the Center’s personnel regarded me as a pitiable crank and dismissed my outrage as obvious insanity. But here is the strangest part of all: no one else came forth to utter a peep about our cattle-car experiences. I was shocked at how docile my fellow sufferers had become. Were they too beaten down to say anything? Had they come to accept such abusive behavior as the modus operandi for life in these United States?
It is a chilling and all too familiar thought.
While dispensing wisdom and displaying astounding erudition, Dirda can be counted on to be at once mordant and charmingly self-effacing. He tells us that “on any given day I’m likely to be working here at home, hunched over this keyboard, typing Great Thoughts and Beautiful Sentences—or so they seem at the time, like those beautifully flecked and iridescent stones one finds at the seashore that gradually dry into dull gray pebbles.” He stands before his amassed books and sighs, “perhaps my Beloved Spouse is right. While there’s definitely method to my madness, it may well be madness nonetheless.” At other times, Dirda can be touching, as when he describes a visit to his mother in a nursing home, where the “after-effects of a stroke have kept her wheelchair bound and rendered her right hand useless.” He remembers “once upon a time I sat in my mother’s lap, as she turned the pages of Golden Books and I gradually learned to read.” Today, they look over children’s books “before she puts them aside as gifts for her first great-grandchild.”
Browsings is a sustained ode to the pleasures of cultural immersion, acquisition, and appreciation, not only books but also vinyl albums, CDs, fine clothing, cuisine, art, and personally meaningful baubles and bibelots.
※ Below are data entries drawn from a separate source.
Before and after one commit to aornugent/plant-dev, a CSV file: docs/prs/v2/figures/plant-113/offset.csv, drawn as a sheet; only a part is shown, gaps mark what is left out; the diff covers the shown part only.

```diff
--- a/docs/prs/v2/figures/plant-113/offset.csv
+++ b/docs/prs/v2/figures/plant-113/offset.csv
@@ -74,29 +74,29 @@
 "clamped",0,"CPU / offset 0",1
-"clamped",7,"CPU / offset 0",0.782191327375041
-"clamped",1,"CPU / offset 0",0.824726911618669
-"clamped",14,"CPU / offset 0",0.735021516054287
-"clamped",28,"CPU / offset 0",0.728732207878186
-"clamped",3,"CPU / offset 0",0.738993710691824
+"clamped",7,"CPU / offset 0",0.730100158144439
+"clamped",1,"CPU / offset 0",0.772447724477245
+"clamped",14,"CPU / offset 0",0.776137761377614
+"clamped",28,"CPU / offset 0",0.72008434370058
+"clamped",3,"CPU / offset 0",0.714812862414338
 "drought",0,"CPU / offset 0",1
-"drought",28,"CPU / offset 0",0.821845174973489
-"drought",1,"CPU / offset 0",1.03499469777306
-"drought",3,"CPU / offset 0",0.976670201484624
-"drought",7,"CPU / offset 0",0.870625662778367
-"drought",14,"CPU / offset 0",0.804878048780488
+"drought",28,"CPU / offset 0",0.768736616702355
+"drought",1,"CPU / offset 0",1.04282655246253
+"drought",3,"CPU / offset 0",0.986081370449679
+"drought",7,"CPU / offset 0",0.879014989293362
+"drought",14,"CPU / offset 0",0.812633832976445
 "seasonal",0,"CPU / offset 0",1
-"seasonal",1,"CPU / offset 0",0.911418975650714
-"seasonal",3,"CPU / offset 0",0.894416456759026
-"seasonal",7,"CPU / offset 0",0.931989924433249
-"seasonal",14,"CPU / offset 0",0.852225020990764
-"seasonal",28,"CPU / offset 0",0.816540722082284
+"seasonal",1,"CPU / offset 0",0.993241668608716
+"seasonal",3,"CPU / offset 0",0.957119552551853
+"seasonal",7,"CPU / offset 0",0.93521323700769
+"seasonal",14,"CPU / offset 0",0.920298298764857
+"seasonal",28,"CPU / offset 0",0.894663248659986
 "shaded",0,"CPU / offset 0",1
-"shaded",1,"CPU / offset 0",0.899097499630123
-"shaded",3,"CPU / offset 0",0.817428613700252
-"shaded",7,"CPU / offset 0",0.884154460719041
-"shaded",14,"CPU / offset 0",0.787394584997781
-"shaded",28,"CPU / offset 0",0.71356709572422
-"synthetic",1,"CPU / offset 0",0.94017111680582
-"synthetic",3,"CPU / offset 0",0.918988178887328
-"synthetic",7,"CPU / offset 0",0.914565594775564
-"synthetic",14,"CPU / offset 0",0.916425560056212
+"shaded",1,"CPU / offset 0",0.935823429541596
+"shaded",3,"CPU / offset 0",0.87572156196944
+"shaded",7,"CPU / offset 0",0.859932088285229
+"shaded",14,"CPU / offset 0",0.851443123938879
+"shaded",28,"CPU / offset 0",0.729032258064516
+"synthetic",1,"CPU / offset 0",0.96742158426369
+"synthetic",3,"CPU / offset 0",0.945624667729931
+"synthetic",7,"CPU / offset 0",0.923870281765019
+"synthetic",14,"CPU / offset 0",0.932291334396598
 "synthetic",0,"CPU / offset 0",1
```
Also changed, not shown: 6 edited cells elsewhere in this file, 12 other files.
These are the pleasures of the home, the study, the hearth. Dirda assures us, “where your treasure is, there will your heart be also,” summoning no less an authority than the bible, King James Version, of course. While turning these pages, the reader experiences the sensation of being comfortably ensconced in a book-filled room, one in which the volumes overflow the shelves, what Dirda refers to as “ziggurats of books in the bedroom and on the attic steps and on top of the piano . . .” While some might think the books a sign that he’s “no better than a hoarder with a houseful of crumbling newspapers,” he reminds us that books are much more purposeful than other objects, each a promise that the reader will one day enjoy the time and peace of mind to read them. Where one might see clutter, the critic sees “future projects, awaiting that time when the stars are right.” Dirda wields the truly rare ability to make books and the life of the reader not only appealing but downright enlivening. He likes to be serious while expending great reserves of talent and learning to have fun. How serious is Dirda about the fun he finds in books? He believes “heaven itself will resemble a vast used bookstore, with a really good café in one corner, serving coffee and Guinness and kielbasa to keep up one’s strength while browsing . . .” It certainly sounds like heaven, or perhaps the closest thing to it we can get given just a few hours and a few dollars to spare.